I’m sharing this major growth point in my life with you because it is exactly what this blog is about. You have the opportunity to overcome the challenges you face and explore the joy of life.

 

 

 

Comfortable or helpful

You can’t always have both.

So it turns out that the thing that brings you the most comfort might also be incredibly unhelpful to your personal development. It could even be the main thing holding you back from living your dream life, a life of bliss.

But you get so caught up in the comfort of this habit that has grown on you and with you that you can’t even see how it is hindering your progress.

On the flip-side of this is helpful habits and actions. If you’ve never done them before they probably feel a little uncomfortable but that is to be expected. Despite, how these things may feel they’re actually good for you and following though with them will lead you to your dream life, a life of bliss.

And so it’s a choice between short term discomfort for long-term joy or long-term comfort for long-term dissatisfaction.

The choice is yours.

The wrong time to apologise
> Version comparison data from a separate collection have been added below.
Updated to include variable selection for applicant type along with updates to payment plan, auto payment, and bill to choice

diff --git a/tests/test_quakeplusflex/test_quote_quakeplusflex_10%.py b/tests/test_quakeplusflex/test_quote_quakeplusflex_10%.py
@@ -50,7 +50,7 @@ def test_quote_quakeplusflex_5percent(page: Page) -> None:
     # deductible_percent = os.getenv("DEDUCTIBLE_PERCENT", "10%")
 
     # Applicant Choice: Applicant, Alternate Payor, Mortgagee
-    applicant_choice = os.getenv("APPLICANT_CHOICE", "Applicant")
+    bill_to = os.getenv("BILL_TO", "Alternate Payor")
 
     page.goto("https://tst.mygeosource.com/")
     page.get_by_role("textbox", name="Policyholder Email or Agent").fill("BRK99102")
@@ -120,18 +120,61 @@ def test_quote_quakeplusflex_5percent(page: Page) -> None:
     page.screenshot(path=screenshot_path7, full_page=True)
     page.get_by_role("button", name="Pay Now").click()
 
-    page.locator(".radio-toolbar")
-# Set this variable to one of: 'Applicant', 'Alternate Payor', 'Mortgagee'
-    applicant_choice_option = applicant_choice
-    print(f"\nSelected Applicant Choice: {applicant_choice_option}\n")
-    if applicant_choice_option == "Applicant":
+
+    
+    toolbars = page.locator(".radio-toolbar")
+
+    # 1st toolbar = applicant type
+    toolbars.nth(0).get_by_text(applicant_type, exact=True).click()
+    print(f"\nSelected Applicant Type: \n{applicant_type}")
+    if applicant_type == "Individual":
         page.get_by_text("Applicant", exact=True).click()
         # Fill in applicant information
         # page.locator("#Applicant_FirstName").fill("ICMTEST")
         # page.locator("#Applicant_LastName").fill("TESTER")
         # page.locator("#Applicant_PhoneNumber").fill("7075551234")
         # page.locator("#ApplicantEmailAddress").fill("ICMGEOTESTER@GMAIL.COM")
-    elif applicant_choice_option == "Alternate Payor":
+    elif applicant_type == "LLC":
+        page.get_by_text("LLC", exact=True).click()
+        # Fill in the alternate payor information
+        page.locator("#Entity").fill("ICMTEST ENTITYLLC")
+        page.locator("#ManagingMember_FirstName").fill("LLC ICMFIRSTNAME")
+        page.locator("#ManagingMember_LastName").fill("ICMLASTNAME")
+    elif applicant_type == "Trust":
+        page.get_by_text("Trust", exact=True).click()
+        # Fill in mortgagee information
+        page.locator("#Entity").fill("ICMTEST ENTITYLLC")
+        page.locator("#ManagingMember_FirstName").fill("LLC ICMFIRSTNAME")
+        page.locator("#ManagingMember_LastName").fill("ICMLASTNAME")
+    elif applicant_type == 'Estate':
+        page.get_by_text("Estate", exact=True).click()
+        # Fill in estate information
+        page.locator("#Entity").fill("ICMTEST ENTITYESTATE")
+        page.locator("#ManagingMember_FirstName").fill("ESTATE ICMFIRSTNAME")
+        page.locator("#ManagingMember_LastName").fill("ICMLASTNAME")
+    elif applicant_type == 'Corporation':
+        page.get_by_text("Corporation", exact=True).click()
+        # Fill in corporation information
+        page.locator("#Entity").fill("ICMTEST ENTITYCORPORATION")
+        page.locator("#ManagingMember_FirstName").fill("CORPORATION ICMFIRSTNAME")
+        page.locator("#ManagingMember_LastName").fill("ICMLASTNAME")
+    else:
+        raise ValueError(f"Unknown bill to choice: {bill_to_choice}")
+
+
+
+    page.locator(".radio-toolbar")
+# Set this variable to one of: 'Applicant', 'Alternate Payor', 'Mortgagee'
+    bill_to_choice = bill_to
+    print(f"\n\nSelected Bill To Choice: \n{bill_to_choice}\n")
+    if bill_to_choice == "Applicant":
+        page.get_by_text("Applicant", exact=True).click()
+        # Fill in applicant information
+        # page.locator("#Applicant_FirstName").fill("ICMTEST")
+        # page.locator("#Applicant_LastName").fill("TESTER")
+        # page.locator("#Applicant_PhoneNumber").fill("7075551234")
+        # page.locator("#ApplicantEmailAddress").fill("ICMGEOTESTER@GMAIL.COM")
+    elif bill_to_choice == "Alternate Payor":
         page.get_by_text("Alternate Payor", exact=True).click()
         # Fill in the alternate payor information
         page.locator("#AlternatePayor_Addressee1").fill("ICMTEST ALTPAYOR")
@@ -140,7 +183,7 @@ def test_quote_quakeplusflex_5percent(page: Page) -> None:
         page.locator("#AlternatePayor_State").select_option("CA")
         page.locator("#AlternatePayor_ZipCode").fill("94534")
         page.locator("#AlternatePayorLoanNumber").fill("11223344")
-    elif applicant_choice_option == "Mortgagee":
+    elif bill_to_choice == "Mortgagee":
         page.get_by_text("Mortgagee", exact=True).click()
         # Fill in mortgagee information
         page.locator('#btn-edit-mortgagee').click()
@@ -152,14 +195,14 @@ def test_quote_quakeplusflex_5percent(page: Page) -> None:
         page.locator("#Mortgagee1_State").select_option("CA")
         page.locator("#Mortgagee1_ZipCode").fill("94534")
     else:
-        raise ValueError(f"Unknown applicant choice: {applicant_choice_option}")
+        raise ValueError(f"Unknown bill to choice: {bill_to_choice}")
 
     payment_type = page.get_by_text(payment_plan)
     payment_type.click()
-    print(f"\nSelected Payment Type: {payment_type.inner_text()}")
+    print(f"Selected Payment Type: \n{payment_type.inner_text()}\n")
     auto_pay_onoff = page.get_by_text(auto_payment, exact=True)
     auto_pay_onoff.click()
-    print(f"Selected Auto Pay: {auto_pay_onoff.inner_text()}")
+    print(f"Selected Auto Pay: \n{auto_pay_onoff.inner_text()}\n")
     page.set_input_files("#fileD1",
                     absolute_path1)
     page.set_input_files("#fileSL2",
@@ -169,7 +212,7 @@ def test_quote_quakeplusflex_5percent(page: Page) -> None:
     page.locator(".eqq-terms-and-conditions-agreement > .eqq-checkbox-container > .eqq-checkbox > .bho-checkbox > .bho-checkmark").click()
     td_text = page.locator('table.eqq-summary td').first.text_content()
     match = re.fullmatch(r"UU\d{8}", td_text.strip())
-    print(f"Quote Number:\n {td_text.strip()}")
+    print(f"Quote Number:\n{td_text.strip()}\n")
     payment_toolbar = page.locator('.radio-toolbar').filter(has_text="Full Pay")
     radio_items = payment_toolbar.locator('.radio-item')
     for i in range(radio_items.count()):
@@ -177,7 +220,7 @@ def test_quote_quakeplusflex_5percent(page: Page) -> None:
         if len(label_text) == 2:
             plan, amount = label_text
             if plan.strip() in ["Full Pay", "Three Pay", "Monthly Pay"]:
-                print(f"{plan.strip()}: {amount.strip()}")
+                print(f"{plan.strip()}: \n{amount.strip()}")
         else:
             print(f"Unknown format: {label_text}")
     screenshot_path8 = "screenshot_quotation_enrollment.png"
Anytime you’re being yourself (within reason of course).

I recently had a situation where I considered apologising. In the end I didn’t.
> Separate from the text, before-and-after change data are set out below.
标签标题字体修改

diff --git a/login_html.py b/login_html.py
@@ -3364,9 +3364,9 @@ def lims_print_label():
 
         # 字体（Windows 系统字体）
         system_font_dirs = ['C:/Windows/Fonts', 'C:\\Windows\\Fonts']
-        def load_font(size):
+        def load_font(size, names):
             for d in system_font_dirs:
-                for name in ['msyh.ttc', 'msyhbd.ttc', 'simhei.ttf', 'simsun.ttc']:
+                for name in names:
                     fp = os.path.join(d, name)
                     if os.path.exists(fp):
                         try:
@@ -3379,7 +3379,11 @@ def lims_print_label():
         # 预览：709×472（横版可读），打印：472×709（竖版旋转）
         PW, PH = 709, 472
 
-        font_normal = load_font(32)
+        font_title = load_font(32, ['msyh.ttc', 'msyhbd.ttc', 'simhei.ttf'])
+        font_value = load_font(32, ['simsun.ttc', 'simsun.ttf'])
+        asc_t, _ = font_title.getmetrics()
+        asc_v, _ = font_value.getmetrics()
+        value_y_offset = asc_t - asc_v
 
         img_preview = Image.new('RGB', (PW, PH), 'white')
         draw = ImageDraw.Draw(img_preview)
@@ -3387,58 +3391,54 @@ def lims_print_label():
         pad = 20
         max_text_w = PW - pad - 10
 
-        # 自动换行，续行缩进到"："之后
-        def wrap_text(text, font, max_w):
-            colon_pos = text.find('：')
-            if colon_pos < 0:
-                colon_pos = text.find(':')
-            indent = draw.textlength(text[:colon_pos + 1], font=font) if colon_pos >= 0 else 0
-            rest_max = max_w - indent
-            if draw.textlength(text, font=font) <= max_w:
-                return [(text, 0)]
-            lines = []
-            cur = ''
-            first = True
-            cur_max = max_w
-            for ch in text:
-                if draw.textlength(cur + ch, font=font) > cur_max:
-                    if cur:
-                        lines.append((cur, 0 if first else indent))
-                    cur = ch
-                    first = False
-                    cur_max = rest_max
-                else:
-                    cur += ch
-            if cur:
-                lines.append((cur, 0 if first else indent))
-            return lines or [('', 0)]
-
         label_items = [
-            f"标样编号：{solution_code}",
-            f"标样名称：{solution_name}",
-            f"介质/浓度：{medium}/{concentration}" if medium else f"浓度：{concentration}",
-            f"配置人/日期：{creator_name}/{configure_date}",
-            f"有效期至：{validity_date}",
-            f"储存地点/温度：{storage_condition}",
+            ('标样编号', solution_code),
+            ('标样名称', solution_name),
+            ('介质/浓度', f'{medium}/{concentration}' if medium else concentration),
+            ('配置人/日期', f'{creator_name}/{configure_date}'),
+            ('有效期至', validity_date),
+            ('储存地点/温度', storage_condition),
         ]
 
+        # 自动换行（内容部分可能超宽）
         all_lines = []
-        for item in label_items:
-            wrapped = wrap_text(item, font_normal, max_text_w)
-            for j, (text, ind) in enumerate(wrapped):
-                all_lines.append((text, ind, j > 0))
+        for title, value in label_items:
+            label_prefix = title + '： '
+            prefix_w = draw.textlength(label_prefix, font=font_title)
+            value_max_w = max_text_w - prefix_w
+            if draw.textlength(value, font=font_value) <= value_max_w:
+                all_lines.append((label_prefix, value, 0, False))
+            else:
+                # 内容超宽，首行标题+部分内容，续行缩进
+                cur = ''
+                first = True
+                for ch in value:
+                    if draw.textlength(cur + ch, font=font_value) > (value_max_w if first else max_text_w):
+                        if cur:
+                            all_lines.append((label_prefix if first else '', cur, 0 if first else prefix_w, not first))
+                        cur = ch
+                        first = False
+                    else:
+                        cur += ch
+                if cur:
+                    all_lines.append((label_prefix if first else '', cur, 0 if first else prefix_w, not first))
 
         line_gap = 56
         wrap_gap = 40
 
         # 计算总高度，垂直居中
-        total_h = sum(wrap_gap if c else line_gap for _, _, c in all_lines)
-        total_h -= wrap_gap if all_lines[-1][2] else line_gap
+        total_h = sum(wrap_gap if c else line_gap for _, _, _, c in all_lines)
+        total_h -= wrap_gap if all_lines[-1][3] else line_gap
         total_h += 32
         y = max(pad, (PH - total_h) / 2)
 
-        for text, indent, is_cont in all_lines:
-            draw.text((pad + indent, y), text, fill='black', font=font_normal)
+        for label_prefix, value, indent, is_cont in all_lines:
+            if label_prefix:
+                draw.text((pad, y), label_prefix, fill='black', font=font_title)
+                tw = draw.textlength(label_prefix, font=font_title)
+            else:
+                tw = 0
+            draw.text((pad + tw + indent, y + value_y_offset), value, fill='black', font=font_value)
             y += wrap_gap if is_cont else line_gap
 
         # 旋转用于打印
Instead of saying ‘I’m sorry’, I clarified my thoughts on the situation with the other person. You see after giving it some thought I realised that an apology didn’t feel like the right thing to do.

Granted, I didn’t like how the situation turned out initially but it served as a learning curve, a growth point that I needed to experience.

In the grand scheme it was a small-scale misunderstanding, not something worth regretting.

I, you and we

I’m a personal journal/diary writer. It’s my trade of 10+ years and from doing that writing in first person using ‘I’ is something that comes naturally to me.

But when writing in a space for other people to read I’ve started to realise that unless I’m writing for you to get to know me then I should start using you or we.

And sometimes that means writing and then re-writing. But it’s not just about the use of I. It’s about having this space not feel like my journal (minus names and places).

But sometimes the use of I is necessary because I like to throw in bits of my life here and there so you know where I’m coming from rather than just throwing out things that are ‘helpful’.

Beyond repair

The point of no return where despite your deepest wishes you can’t go back.

But sometimes that’s exactly what we need, to reach a point where we have no choice but to let go and move on.

Up until that point you might find yourself doing everything and anything for the cause even at your own inconvenience in the hope that things are still salvageable.

You do it because deep down you’ve always wanted this to work out and letting go feels like giving up. But the truth is letting go is exactly what you need to do and that isn’t going to change.

The longer you wait, the harder it is and the more time you’ll end up wasting.

But if you still insist on trying to make things work you will eventually reach a point where the situation is beyond repair.

This thing you could have moved on from is now totally unfix-able but you’re still in it.

I’ve learnt something pretty useful that helps in situations like this and that is ‘maybe instead of trying to fix something that isn’t working for you, move on instead. It might be a difficult decision to make but it’ll pay off in the long run’.